- [What the task requires]:
This exercise calls for all the entries that follow to be set down exactly, without their images.

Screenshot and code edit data
· · · ·

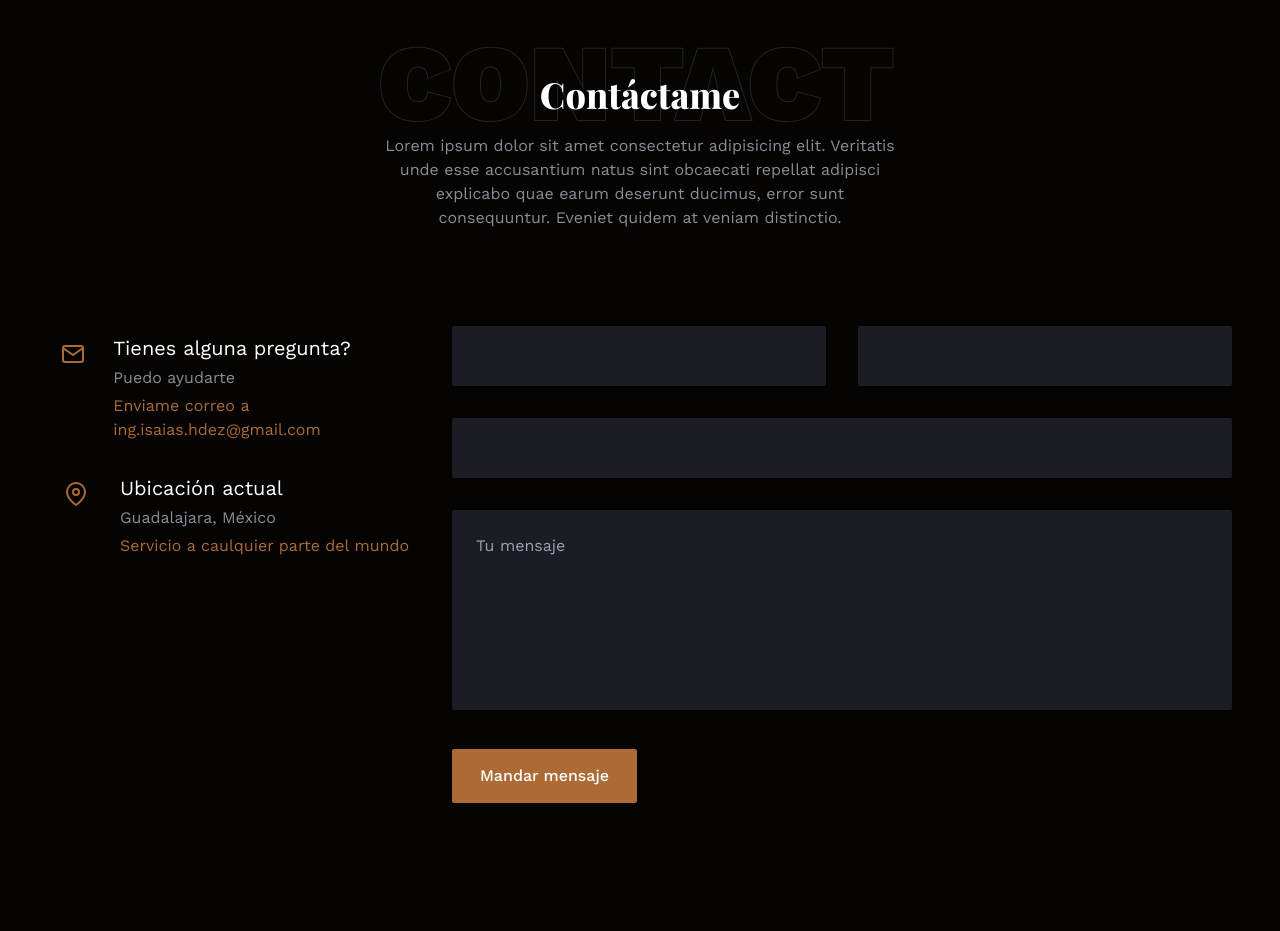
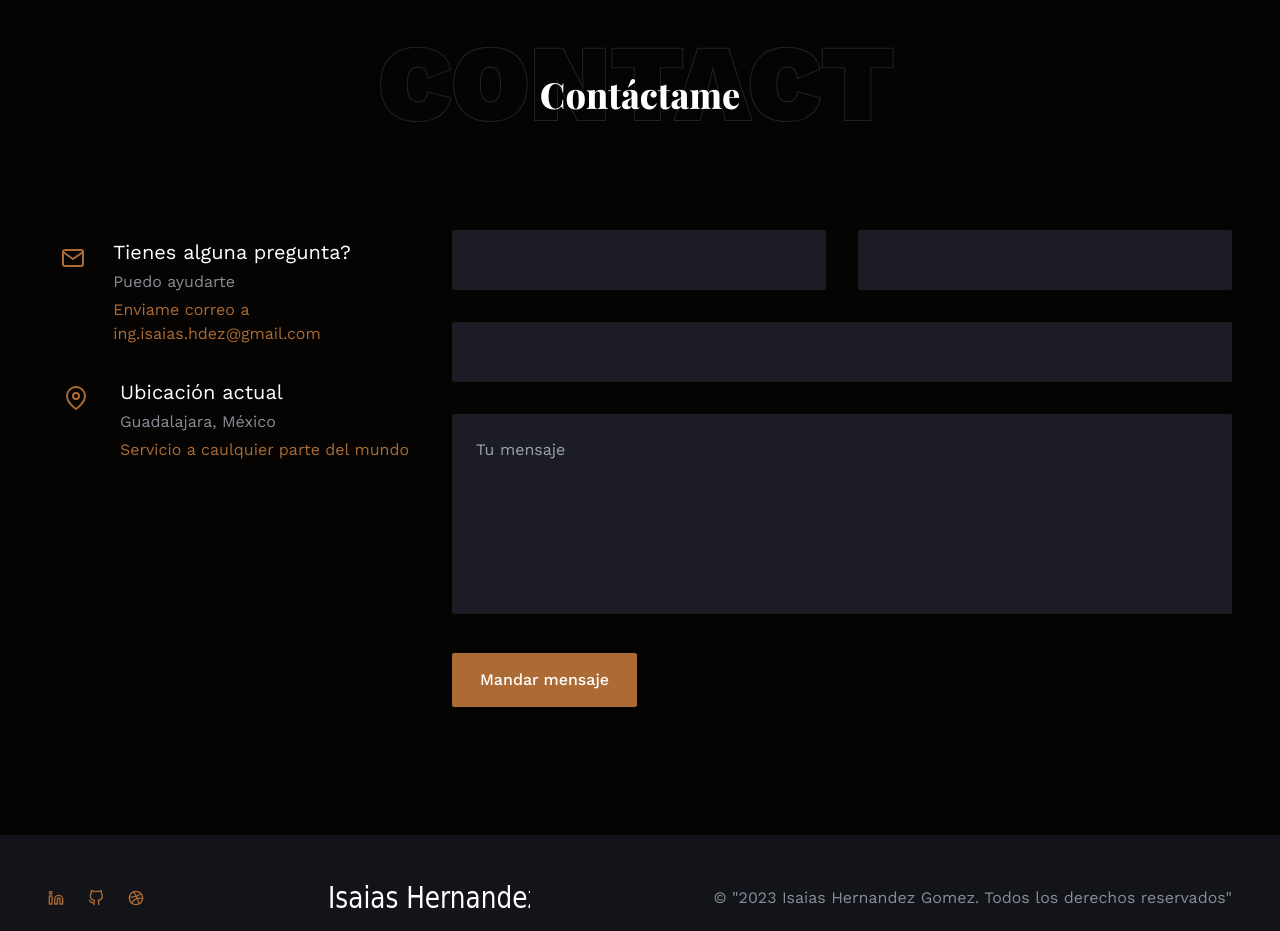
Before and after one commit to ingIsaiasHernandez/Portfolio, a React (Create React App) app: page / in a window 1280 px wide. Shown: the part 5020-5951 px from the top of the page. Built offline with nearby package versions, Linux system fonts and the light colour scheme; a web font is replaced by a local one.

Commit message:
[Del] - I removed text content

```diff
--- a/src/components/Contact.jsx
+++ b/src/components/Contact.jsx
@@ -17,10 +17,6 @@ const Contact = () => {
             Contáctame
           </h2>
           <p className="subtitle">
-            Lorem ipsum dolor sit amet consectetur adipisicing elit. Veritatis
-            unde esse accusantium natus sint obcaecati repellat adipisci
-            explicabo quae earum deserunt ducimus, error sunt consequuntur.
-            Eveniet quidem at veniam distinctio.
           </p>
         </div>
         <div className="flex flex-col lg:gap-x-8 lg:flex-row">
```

· · · ·

- [Task solution]:
Before and after one commit to ingIsaiasHernandez/Portfolio, a React (Create React App) app: page / in a window 1280 px wide. Shown: the part 5020-5951 px from the top of the page. Built offline with nearby package versions, Linux system fonts and the light colour scheme; a web font is replaced by a local one.

Commit message:
[Del] - I removed text content

```diff
--- a/src/components/Contact.jsx
+++ b/src/components/Contact.jsx
@@ -17,10 +17,6 @@ const Contact = () => {
             Contáctame
           </h2>
           <p className="subtitle">
-            Lorem ipsum dolor sit amet consectetur adipisicing elit. Veritatis
-            unde esse accusantium natus sint obcaecati repellat adipisci
-            explicabo quae earum deserunt ducimus, error sunt consequuntur.
-            Eveniet quidem at veniam distinctio.
           </p>
         </div>
         <div className="flex flex-col lg:gap-x-8 lg:flex-row">
```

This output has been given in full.